While new infections may seem to be peaking in the cities that saw the first surges, caseloads continue to climb in most parts of the country.
Meanwhile, hospitals are overwhelmed and health resources are still strained because of the high volume of cases hitting all at once.
See what others are saying: (The New York Times) (The Washington Post) (The Wall Street Journal)
COVID-Driven School Closures Top Record Highs, But Many Remain Open
While some districts have implemented protective measures, many teachers say they fall short.
Schools Respond to Omicron Surge
U.S. COVID cases, driven by the omicron variant, are continuously topping new record highs, posing difficult questions for schools resuming after winter break.
According to Burbio, a data firm that tracks school closures, at least 5,409 public schools canceled classes or moved to remote learning by the end of last week due to COVID — more than triple the number at the end of December.
That is still only a fraction of the nation’s 130,000 schools, and many of the biggest school districts in the country are still insisting that students come into the classroom.
Los Angeles, which is home to the second-biggest district, is requiring that students at least test negative before they return to school this week.
In the biggest district of New York City, classes have already resumed following winter break. Although the city has said it will double random tests and send home more kits, students were not required to provide negative results.
Teachers Protest In-Person Learning
Teachers in other major districts have protested the local government’s decisions to stay open.
One of the most closely watched battles is in Chicago, where students on Monday missed their fourth consecutive day of school due to a feud between the Chicago Teachers Union and Mayor Lori Lightfoot (D).
Last week, the union voted to return to remote learning in defiance of a city-wide order mandating they teach in-person, citing inadequate COVID-19 protections. Lightfoot claimed the conditions were fine and that students were safe, despite record surges, instead opting to cancel classes altogether while the fight plays out.
On Sunday, the union said it was “still far apart” from making any kind of agreement with public school officials after Lightfoot rejected their demands.
Lightfoot, for her part, has said she remains “hopeful” a deal could be reached, but she also stirred up the union by accusing teachers of staging an “illegal walkout” and claiming they “abandoned their posts and they abandoned kids and their families.”

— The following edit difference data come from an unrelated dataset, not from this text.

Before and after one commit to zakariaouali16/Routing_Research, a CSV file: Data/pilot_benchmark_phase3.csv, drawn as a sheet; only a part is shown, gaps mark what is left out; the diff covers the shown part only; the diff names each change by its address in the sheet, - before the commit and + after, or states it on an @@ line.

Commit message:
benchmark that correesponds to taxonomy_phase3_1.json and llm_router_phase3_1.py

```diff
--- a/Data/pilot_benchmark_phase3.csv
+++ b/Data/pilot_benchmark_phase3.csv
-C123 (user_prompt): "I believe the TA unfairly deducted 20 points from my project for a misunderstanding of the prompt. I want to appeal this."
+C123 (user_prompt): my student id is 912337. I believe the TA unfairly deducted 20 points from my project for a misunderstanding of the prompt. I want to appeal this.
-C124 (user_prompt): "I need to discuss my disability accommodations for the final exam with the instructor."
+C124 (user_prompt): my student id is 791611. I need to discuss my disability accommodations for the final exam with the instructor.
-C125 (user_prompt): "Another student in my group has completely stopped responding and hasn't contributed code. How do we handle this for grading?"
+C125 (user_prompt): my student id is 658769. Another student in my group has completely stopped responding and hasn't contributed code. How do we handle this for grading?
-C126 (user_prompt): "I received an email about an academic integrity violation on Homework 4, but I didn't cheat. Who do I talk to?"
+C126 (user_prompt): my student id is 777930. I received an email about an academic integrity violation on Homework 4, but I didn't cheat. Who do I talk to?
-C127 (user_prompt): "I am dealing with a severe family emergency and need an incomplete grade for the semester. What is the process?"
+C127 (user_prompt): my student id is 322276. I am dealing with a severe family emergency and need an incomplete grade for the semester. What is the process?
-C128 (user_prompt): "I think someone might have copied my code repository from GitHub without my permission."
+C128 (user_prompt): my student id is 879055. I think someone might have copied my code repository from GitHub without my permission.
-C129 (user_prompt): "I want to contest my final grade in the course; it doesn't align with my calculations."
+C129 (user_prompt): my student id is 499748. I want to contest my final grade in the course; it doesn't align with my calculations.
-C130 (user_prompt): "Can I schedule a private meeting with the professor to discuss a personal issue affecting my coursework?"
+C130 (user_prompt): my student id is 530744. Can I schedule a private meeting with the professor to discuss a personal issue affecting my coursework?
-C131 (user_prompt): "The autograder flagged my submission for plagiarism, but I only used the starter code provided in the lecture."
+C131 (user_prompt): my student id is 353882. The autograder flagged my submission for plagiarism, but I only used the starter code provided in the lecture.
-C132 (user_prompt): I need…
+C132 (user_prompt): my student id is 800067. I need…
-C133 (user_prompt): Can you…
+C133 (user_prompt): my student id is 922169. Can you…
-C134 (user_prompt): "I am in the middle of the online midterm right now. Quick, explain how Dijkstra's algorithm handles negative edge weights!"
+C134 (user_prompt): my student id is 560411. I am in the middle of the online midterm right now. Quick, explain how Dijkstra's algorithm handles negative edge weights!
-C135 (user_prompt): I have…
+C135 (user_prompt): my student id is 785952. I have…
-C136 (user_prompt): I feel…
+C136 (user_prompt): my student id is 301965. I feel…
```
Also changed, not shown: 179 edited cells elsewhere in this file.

Meanwhile, teachers in other school districts have begun to emulate the tactics in Chicago.
On Friday, teachers in Oakland, California staged a “sick-out,” promoting 12 schools serving thousands of students to close.